a whole lotta goats.
It’s funny that I read this just after listening to the guy from AT&T considering his company has major aspirations in the mobile entertainment business and in iptv. This is death from below for companies like AT&T, the capabilities of technologies well out of their control that don’t rely on their infrastructure.

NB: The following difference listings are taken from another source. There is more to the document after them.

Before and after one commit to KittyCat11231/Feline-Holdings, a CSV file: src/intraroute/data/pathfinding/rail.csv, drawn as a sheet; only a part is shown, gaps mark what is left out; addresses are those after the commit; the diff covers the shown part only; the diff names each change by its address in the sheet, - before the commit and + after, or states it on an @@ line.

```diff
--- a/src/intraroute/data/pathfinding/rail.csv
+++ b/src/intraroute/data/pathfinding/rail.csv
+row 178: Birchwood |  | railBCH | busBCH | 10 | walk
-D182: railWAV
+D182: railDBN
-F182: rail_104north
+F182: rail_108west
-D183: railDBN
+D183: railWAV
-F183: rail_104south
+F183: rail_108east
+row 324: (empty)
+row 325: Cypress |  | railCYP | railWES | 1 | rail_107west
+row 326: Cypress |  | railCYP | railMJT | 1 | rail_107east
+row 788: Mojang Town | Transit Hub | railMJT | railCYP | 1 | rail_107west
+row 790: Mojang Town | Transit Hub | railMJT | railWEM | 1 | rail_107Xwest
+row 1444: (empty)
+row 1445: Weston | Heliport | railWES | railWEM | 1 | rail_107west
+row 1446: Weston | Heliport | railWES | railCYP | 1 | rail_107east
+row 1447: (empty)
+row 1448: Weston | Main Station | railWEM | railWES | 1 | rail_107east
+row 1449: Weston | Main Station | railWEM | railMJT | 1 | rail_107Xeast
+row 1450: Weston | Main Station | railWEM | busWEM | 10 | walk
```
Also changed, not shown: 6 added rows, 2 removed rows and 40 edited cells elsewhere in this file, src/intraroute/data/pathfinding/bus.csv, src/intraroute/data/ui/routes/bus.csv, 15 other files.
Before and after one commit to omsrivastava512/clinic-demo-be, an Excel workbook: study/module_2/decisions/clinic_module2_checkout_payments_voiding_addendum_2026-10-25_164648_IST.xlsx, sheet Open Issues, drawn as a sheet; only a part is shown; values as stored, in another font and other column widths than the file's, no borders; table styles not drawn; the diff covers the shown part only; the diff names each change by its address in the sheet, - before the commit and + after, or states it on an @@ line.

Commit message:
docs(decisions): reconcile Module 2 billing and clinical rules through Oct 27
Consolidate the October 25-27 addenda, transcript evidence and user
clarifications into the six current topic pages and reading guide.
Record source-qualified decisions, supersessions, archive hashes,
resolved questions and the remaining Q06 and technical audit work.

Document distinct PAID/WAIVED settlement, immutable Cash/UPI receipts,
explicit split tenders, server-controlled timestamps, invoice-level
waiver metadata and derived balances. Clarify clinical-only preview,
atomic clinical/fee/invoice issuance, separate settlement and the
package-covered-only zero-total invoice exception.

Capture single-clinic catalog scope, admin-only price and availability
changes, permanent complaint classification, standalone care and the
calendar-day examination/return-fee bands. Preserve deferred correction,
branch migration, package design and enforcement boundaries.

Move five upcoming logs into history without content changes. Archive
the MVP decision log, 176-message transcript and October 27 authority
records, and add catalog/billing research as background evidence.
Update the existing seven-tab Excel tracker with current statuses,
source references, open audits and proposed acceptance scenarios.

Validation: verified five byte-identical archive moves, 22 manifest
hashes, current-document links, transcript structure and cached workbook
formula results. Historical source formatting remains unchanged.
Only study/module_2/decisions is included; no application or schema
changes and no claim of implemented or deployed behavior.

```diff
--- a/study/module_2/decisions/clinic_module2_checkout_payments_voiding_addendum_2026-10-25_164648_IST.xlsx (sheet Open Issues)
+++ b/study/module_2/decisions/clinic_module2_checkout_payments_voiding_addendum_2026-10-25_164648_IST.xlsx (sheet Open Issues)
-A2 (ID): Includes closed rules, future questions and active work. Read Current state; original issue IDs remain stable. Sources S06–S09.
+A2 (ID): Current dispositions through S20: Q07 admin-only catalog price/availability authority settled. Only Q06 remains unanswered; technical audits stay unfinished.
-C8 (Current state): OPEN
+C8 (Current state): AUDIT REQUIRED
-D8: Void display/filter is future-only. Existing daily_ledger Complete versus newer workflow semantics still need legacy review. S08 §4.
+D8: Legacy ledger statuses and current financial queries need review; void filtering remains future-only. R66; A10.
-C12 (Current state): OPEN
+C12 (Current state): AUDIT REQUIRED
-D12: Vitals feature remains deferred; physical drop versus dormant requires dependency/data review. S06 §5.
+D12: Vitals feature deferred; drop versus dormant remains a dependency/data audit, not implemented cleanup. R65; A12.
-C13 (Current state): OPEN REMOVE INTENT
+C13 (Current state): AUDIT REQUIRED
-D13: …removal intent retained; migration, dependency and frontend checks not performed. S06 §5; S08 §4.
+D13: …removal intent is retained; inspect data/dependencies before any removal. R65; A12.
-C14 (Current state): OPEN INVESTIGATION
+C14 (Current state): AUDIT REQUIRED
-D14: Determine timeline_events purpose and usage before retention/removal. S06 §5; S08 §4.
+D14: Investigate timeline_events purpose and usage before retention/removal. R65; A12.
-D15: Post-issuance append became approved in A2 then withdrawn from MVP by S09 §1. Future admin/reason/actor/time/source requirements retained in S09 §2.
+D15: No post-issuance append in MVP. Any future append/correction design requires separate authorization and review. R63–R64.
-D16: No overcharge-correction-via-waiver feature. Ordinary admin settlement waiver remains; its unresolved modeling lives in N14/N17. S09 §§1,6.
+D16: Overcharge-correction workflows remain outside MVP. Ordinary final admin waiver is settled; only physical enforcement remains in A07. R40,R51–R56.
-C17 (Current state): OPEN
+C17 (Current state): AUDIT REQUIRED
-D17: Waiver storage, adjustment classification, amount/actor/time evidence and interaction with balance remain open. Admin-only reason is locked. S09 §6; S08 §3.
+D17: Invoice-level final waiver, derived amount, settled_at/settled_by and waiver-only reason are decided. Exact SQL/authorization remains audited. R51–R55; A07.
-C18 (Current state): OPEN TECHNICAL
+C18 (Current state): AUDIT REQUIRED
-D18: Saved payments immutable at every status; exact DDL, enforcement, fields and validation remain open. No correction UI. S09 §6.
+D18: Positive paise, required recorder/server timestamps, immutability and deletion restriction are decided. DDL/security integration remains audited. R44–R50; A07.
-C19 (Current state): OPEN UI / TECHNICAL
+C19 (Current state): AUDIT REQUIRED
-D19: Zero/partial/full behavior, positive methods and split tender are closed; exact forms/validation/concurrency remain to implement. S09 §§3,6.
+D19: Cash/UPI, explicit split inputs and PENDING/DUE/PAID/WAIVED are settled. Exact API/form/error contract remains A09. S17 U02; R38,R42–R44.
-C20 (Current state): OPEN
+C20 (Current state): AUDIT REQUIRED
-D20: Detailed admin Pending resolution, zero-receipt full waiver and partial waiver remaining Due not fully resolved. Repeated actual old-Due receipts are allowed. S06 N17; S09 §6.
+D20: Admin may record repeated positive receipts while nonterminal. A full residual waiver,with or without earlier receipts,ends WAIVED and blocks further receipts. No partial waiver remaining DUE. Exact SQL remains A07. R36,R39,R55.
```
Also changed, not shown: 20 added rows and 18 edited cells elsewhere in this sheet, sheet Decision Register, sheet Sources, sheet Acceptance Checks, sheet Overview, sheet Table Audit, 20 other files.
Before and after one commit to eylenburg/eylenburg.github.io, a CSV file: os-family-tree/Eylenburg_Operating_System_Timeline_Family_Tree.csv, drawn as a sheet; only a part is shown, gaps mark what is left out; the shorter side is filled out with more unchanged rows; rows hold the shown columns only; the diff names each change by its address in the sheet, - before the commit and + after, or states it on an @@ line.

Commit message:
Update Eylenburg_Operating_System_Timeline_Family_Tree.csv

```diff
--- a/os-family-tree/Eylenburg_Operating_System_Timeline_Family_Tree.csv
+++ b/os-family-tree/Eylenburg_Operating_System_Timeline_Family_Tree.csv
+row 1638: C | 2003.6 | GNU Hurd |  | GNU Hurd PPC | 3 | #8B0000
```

TiVo just released version 2.3 of TiVoDesktop. This version is a long awaited upgrade which includes the ability to schedule transfers as well as the capability to convert TiVo recordings into a format that mobile devices such as an iPod, Treo & PSP can play.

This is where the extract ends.